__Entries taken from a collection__
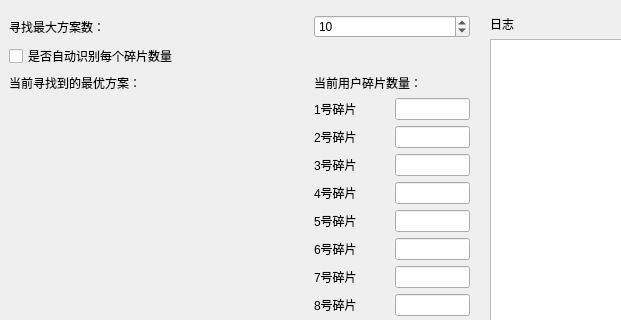
Above: app/ui/additional_features_interface.ui from LaoZhuJackson/SnowbreakAutoAssistant before the change; both pictures show x 0 to 621 and y 0 to 320 of the 721 by 675 pixel window. Below: the same form after it.
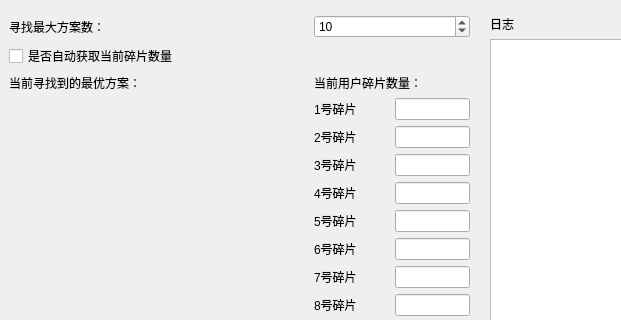
That is the form after the change. Custom widgets are drawn as their Qt base class.

Commit message: 自动信源解析基本完成，待补全图片资源

```diff
--- a/app/ui/additional_features_interface.ui
+++ b/app/ui/additional_features_interface.ui
@@ -535,7 +535,7 @@
                             <item row="1" column="0" colspan="3">
                                 <widget class="CheckBox" name="CheckBox_auto_update_pieces_num">
                                     <property name="text">
-                                        <string>是否自动识别每个碎片数量</string>
+                                        <string>是否自动获取当前碎片数量</string>
                                     </property>
                                 </widget>
                             </item>
```
The commit also changes 42 other files.
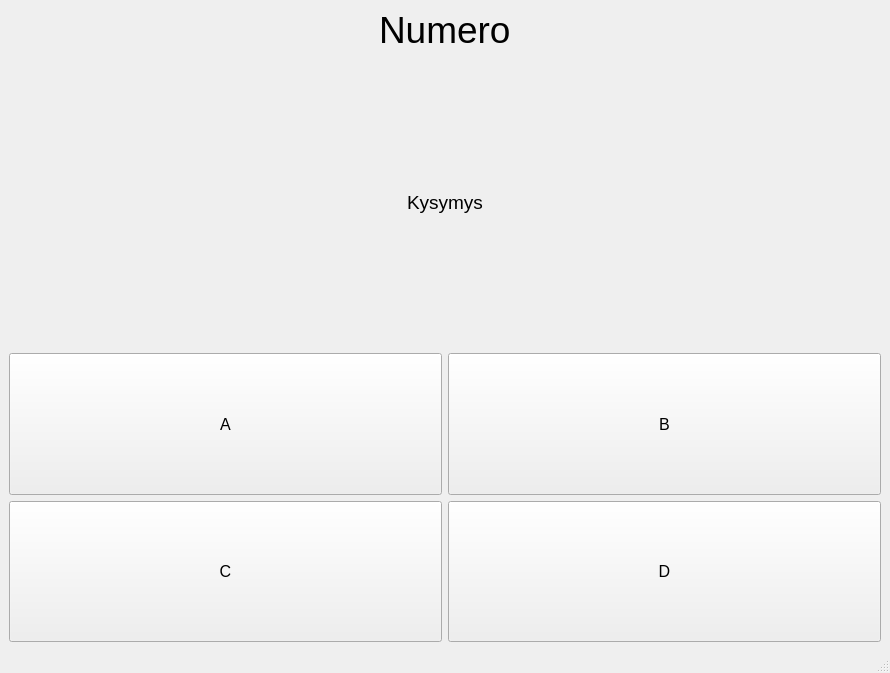
Above: quiz.ui from ClausHofman/pysideprojekti before the change. Below: the same form after it.
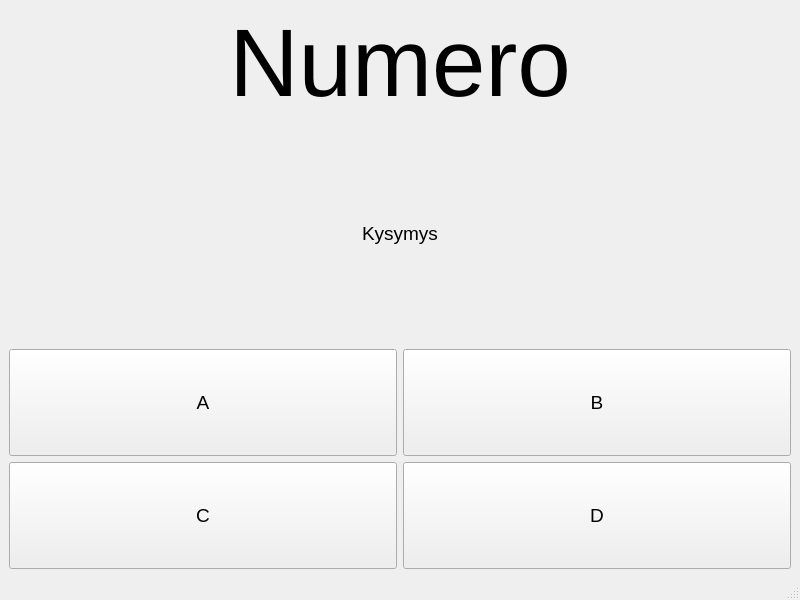
That is the form after the change.

The edit to the form file:
```diff
--- a/quiz.ui
+++ b/quiz.ui
@@ -6,8 +6,8 @@
    <rect>
     <x>0</x>
     <y>0</y>
-    <width>890</width>
-    <height>673</height>
+    <width>800</width>
+    <height>600</height>
    </rect>
   </property>
   <property name="windowTitle">
@@ -15,21 +15,37 @@
   </property>
   <widget class="QWidget" name="centralwidget">
    <layout class="QVBoxLayout" name="verticalLayout">
-    <item alignment="Qt::AlignHCenter">
+    <item>
      <widget class="QLabel" name="nro_label">
       <property name="font">
        <font>
-        <pointsize>28</pointsize>
+        <pointsize>72</pointsize>
        </font>
       </property>
       <property name="text">
        <string>Numero</string>
       </property>
+      <property name="alignment">
+       <set>Qt::AlignCenter</set>
+      </property>
      </widget>
     </item>
     <item>
      <layout class="QHBoxLayout" name="horizontalLayout">
-      <item alignment="Qt::AlignHCenter">
+      <item>
+       <spacer name="horizontalSpacer">
+        <property name="orientation">
+         <enum>Qt::Horizontal</enum>
+        </property>
+        <property name="sizeHint" stdset="0">
+         <size>
+          <width>40</width>
+          <height>20</height>
+         </size>
+        </property>
+       </spacer>
+      </item>
+      <item>
        <widget class="QLabel" name="label">
         <property name="sizePolicy">
          <sizepolicy hsizetype="Preferred" vsizetype="MinimumExpanding">
@@ -45,31 +61,29 @@
         <property name="text">
          <string>Kysymys</string>
         </property>
+        <property name="alignment">
+         <set>Qt::AlignLeading|Qt::AlignLeft|Qt::AlignVCenter</set>
+        </property>
        </widget>
       </item>
+      <item>
+       <spacer name="horizontalSpacer_2">
+        <property name="orientation">
+         <enum>Qt::Horizontal</enum>
+        </property>
+        <property name="sizeHint" stdset="0">
+         <size>
+          <width>40</width>
+          <height>20</height>
+         </size>
+        </property>
+       </spacer>
+      </item>
      </layout>
     </item>
     <item>
      <layout class="QGridLayout" name="gridLayout">
-      <item row="0" column="1">
-       <widget class="QPushButton" name="button2">
-        <property name="sizePolicy">
-         <sizepolicy hsizetype="Minimum" vsizetype="MinimumExpanding">
-          <horstretch>0</horstretch>
-          <verstretch>0</verstretch>
-         </sizepolicy>
-        </property>
-        <property name="font">
-         <font>
-          <pointsize>12</pointsize>
-         </font>
-        </property>
-        <property name="text">
-         <string>B</string>
-        </property>
-       </widget>
-      </item>
-      <item row="1" column="0">
+      <item row="2" column="0">
        <widget class="QPushButton" name="button3">
         <property name="sizePolicy">
          <sizepolicy hsizetype="Minimum" vsizetype="MinimumExpanding">
@@ -79,7 +93,7 @@
         </property>
         <property name="font">
          <font>
-          <pointsize>12</pointsize>
+          <pointsize>14</pointsize>
          </font>
         </property>
         <property name="text">
@@ -87,7 +101,7 @@
         </property>
        </widget>
       </item>
-      <item row="1" column="1">
+      <item row="2" column="1">
        <widget class="QPushButton" name="button4">
         <property name="sizePolicy">
          <sizepolicy hsizetype="Minimum" vsizetype="MinimumExpanding">
@@ -97,7 +111,7 @@
         </property>
         <property name="font">
          <font>
-          <pointsize>12</pointsize>
+          <pointsize>14</pointsize>
          </font>
         </property>
         <property name="text">
@@ -105,7 +119,7 @@
         </property>
        </widget>
       </item>
-      <item row="0" column="0">
+      <item row="1" column="0">
        <widget class="QPushButton" name="button1">
         <property name="sizePolicy">
          <sizepolicy hsizetype="Minimum" vsizetype="MinimumExpanding">
@@ -115,7 +129,7 @@
         </property>
         <property name="font">
          <font>
-          <pointsize>12</pointsize>
+          <pointsize>14</pointsize>
          </font>
         </property>
         <property name="text">
@@ -123,6 +137,24 @@
         </property>
        </widget>
       </item>
+      <item row="1" column="1">
+       <widget class="QPushButton" name="button2">
+        <property name="sizePolicy">
+         <sizepolicy hsizetype="Minimum" vsizetype="MinimumExpanding">
+          <horstretch>0</horstretch>
+          <verstretch>0</verstretch>
+         </sizepolicy>
+        </property>
+        <property name="font">
+         <font>
+          <pointsize>14</pointsize>
+         </font>
+        </property>
+        <property name="text">
+         <string>B</string>
+        </property>
+       </widget>
+      </item>
      </layout>
     </item>
    </layout>
```
Left out of the diff: 4 changed lines with no effect on the pictures.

__Task item__
Write out each entry exactly as given, but skip the pictures.

__Output of the exercise__
Above: app/ui/additional_features_interface.ui from LaoZhuJackson/SnowbreakAutoAssistant before the change; both pictures show x 0 to 621 and y 0 to 320 of the 721 by 675 pixel window. Below: the same form after it.
That is the form after the change. Custom widgets are drawn as their Qt base class.

Commit message: 自动信源解析基本完成，待补全图片资源

```diff
--- a/app/ui/additional_features_interface.ui
+++ b/app/ui/additional_features_interface.ui
@@ -535,7 +535,7 @@
                             <item row="1" column="0" colspan="3">
                                 <widget class="CheckBox" name="CheckBox_auto_update_pieces_num">
                                     <property name="text">
-                                        <string>是否自动识别每个碎片数量</string>
+                                        <string>是否自动获取当前碎片数量</string>
                                     </property>
                                 </widget>
                             </item>
```
The commit also changes 42 other files.
Above: quiz.ui from ClausHofman/pysideprojekti before the change. Below: the same form after it.
That is the form after the change.

The edit to the form file:
```diff
--- a/quiz.ui
+++ b/quiz.ui
@@ -6,8 +6,8 @@
    <rect>
     <x>0</x>
     <y>0</y>
-    <width>890</width>
-    <height>673</height>
+    <width>800</width>
+    <height>600</height>
    </rect>
   </property>
   <property name="windowTitle">
@@ -15,21 +15,37 @@
   </property>
   <widget class="QWidget" name="centralwidget">
    <layout class="QVBoxLayout" name="verticalLayout">
-    <item alignment="Qt::AlignHCenter">
+    <item>
      <widget class="QLabel" name="nro_label">
       <property name="font">
        <font>
-        <pointsize>28</pointsize>
+        <pointsize>72</pointsize>
        </font>
       </property>
       <property name="text">
        <string>Numero</string>
       </property>
+      <property name="alignment">
+       <set>Qt::AlignCenter</set>
+      </property>
      </widget>
     </item>
     <item>
      <layout class="QHBoxLayout" name="horizontalLayout">
-      <item alignment="Qt::AlignHCenter">
+      <item>
+       <spacer name="horizontalSpacer">
+        <property name="orientation">
+         <enum>Qt::Horizontal</enum>
+        </property>
+        <property name="sizeHint" stdset="0">
+         <size>
+          <width>40</width>
+          <height>20</height>
+         </size>
+        </property>
+       </spacer>
+      </item>
+      <item>
        <widget class="QLabel" name="label">
         <property name="sizePolicy">
          <sizepolicy hsizetype="Preferred" vsizetype="MinimumExpanding">
@@ -45,31 +61,29 @@
         <property name="text">
          <string>Kysymys</string>
         </property>
+        <property name="alignment">
+         <set>Qt::AlignLeading|Qt::AlignLeft|Qt::AlignVCenter</set>
+        </property>
        </widget>
       </item>
+      <item>
+       <spacer name="horizontalSpacer_2">
+        <property name="orientation">
+         <enum>Qt::Horizontal</enum>
+        </property>
+        <property name="sizeHint" stdset="0">
+         <size>
+          <width>40</width>
+          <height>20</height>
+         </size>
+        </property>
+       </spacer>
+      </item>
      </layout>
     </item>
     <item>
      <layout class="QGridLayout" name="gridLayout">
-      <item row="0" column="1">
-       <widget class="QPushButton" name="button2">
-        <property name="sizePolicy">
-         <sizepolicy hsizetype="Minimum" vsizetype="MinimumExpanding">
-          <horstretch>0</horstretch>
-          <verstretch>0</verstretch>
-         </sizepolicy>
-        </property>
-        <property name="font">
-         <font>
-          <pointsize>12</pointsize>
-         </font>
-        </property>
-        <property name="text">
-         <string>B</string>
-        </property>
-       </widget>
-      </item>
-      <item row="1" column="0">
+      <item row="2" column="0">
        <widget class="QPushButton" name="button3">
         <property name="sizePolicy">
          <sizepolicy hsizetype="Minimum" vsizetype="MinimumExpanding">
@@ -79,7 +93,7 @@
         </property>
         <property name="font">
          <font>
-          <pointsize>12</pointsize>
+          <pointsize>14</pointsize>
          </font>
         </property>
         <property name="text">
@@ -87,7 +101,7 @@
         </property>
        </widget>
       </item>
-      <item row="1" column="1">
+      <item row="2" column="1">
        <widget class="QPushButton" name="button4">
         <property name="sizePolicy">
          <sizepolicy hsizetype="Minimum" vsizetype="MinimumExpanding">
@@ -97,7 +111,7 @@
         </property>
         <property name="font">
          <font>
-          <pointsize>12</pointsize>
+          <pointsize>14</pointsize>
          </font>
         </property>
         <property name="text">
@@ -105,7 +119,7 @@
         </property>
        </widget>
       </item>
-      <item row="0" column="0">
+      <item row="1" column="0">
        <widget class="QPushButton" name="button1">
         <property name="sizePolicy">
          <sizepolicy hsizetype="Minimum" vsizetype="MinimumExpanding">
@@ -115,7 +129,7 @@
         </property>
         <property name="font">
          <font>
-          <pointsize>12</pointsize>
+          <pointsize>14</pointsize>
          </font>
         </property>
         <property name="text">
@@ -123,6 +137,24 @@
         </property>
        </widget>
       </item>
+      <item row="1" column="1">
+       <widget class="QPushButton" name="button2">
+        <property name="sizePolicy">
+         <sizepolicy hsizetype="Minimum" vsizetype="MinimumExpanding">
+          <horstretch>0</horstretch>
+          <verstretch>0</verstretch>
+         </sizepolicy>
+        </property>
+        <property name="font">
+         <font>
+          <pointsize>14</pointsize>
+         </font>
+        </property>
+        <property name="text">
+         <string>B</string>
+        </property>
+       </widget>
+      </item>
      </layout>
     </item>
    </layout>
```
Left out of the diff: 4 changed lines with no effect on the pictures.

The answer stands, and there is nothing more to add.